Sanhedrin Update: The Korban Pesach
Rav Steinsaltz's Beit Din has decided to purchase sheep for this Pesach. Here is how Arutz-7 reports it followed by CNN (via AP). (Or should I say via AP's misreport which contains many factual errors despite the obvious bias.)
Sanhedrin to Purchase Sheep for Passover Sacrifice
(IsraelNN.com) The modern-day Sanhedrin, headed by Rabbi Adin Steinsaltz, has decided to purchase a herd of sheep to be used for the Passover sacrifice ritual to be held this year if possible at the Temple Mount.
The Sanhedrin, which was formed several years ago, meets once a week, according to the Haaretz news service, in what it says is a renewal of the Jewish High Court that existed more than a thousand years ago.
A member of the Sanhedrin, Professor Hillel Weiss, said in an interview that the symbolic Passover sacrifice is intended to remind Jews that the Temple rituals will resume when the Messiah comes.
Extremist rabbis call for return of animal sacrifice
Ultra-orthodox Jews watch a rabbi prepare freshly slaughtered sheep near the Dome of the Rock in this file photo.
JERUSALEM (AP) -- A fringe group of extremist rabbis wants to resume the biblical practice of animal sacrifice at an explosive religious site in Jerusalem, members said Wednesday.
The request defied centuries of religious bans and triggered a stiff protest from a Muslim leader.
When the Jewish Temples stood in the Old City of Jerusalem more than 2,000 year ago, animal sacrifice was a centerpiece of the religion. After the destruction of the Temples, sacrifices were banned and rabbinical teachings took their place as the focus of Judaism.

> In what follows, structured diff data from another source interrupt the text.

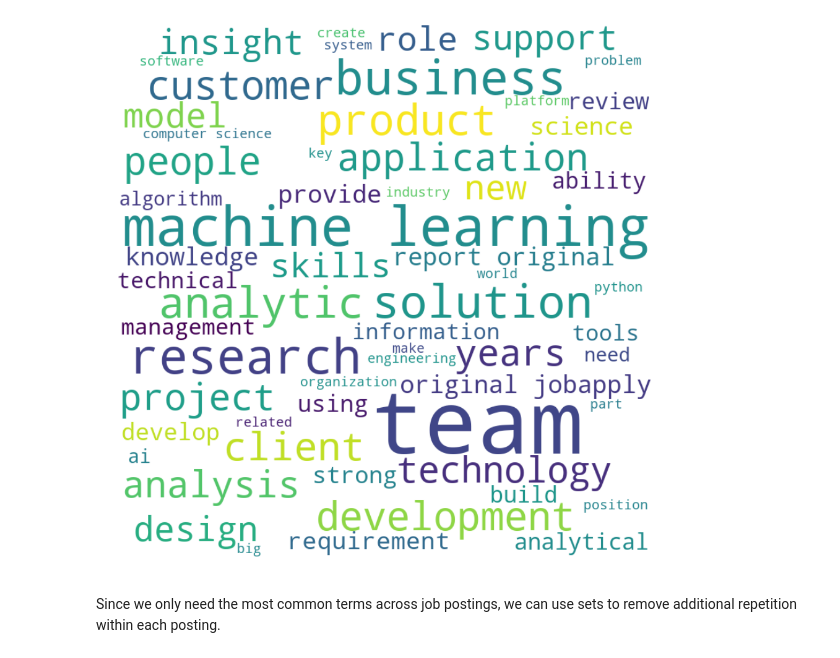
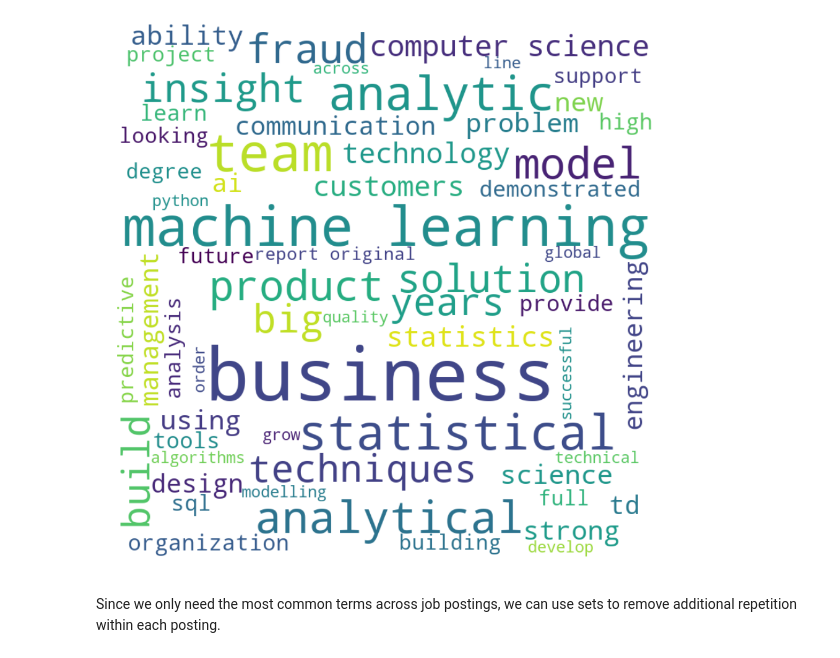
Before and after one commit to georgeliu1998/ideal_profiles, a Jupyter notebook: ideal_profiles_2.ipynb, the cells around one changed output. Cells and saved outputs as stored; diff of their text form; code cells hidden in the pictures.

```diff
--- a/ideal_profiles_2.ipynb
+++ b/ideal_profiles_2.ipynb
@@ -164,0 +179,16 @@ def get_all_postings(query, num_pages, location='Toronto'):
+# %%
+def load_data(file_name):
+    """
+    Open the saved json data file and load the data into a dict.
+
+    Argument:
+    file_name -- the saved file name, e.g. "machine_learning_engineer.json"
+
+    Returns:
+    postings_dict -- data in dict format
+
+    """
+
+    with open(file_name, 'r') as f:
+        postings_dict = json.load(f)
+        return postings_dict
@@ -179,7 +230,7 @@ def plot_wc(text, max_words=200, stopwords_list=[], to_file_name=None):
 
     wordcloud = WordCloud(background_color='white',
                          stopwords=stopwords,
-                         prefer_horizontal=1,
+                         #prefer_horizontal=1,
                          max_words=max_words,
                          min_font_size=6,
                          scale=1,
@@ -230,0 +251,2 @@ with open('postings.json', 'r') as f:
+# %%
+data = load_data('data_scientist.json')
@@ -231,13 +273,13 @@ with open('postings.json', 'r') as f:
 # %%
 # Take the first 100 postings and make a wordcloud plot
 text = []
-for i in range(1, 101):
-    text.append(data[i]['posting'])
+for i in range(0, 10):
+    text.append(data[str(i)]['posting'])
 text = " ".join(text)
 plot_wc(text, max_words=60,
         stopwords_list=stopwords_list,
         to_file_name='wc_raw')
 # %% [output]
-[figure, old version]
+[figure, new version]
 # %% [markdown]
 Since we only need the most common terms across job postings, we can use sets to remove additional repetition within each posting.
```
Also changed, not shown: parts of 24 cells of this notebook.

Now a group, called the "Re-established Sanhedrin" after the Temple-era religious high court, has decided to buy some sheep and try to find one that is ritually perfect for sacrifice, with an eye toward resuming the practice at the Jerusalem site, known to Jews as the Temple Mount.
The site is the most hotly disputed in the Middle East, home today to the Al Aqsa Mosque compound, where Muslims believe the Prophet Muhammad ascended to heaven.
Israel captured the site in the 1967 war and turned day-to-day control over to the Muslim Religious Council, but Palestinians take the Jewish fringe groups seriously.
"Regrettably, there are many extremist Israeli groups who want to carry out their plans," said Jerusalem's senior Islamic cleric, Mohammed Hussein. "Let them say what they want, Al Aqsa is a Muslim mosque."
In recent weeks Muslims have protested an Israeli archaeological and construction project outside the compound, despite Israeli assurances that they have no intention of harming the mosque.
Jewish prayer at the site is forbidden by most rabbis and by Israeli authorities -- the former for religious reasons and the latter to prevent Muslim riots.
The ban does not sit well with some small fringe groups -- notably the Temple Mount Faithful, who have constructed a cornerstone for the "Third Temple" and advocate destroying the mosque.
The 71 members of the "Re-established Sanhedrin" say they want to begin sacrificing animals again, despite the absence of the Temple, the ritual altar and all the required implements listed in the Bible. Rabbi Dov Stein of the group admitted that it won't be any time soon.
"We want to do the sacrifice, but we have political problems," Stein said. "We hope there will come a time when the government will agree. We will push for that to happen."
Other rabbis point out that ritual animal sacrifice has been banned since the destruction of the Second Temple in A.D. 70.
"Around that time, animal sacrifice, as a mode of religious worship, stopped," said Rabbi Doniel Hartman of the Shalom Hartman Institute in Jerusalem. "Moving back in that direction is not progress."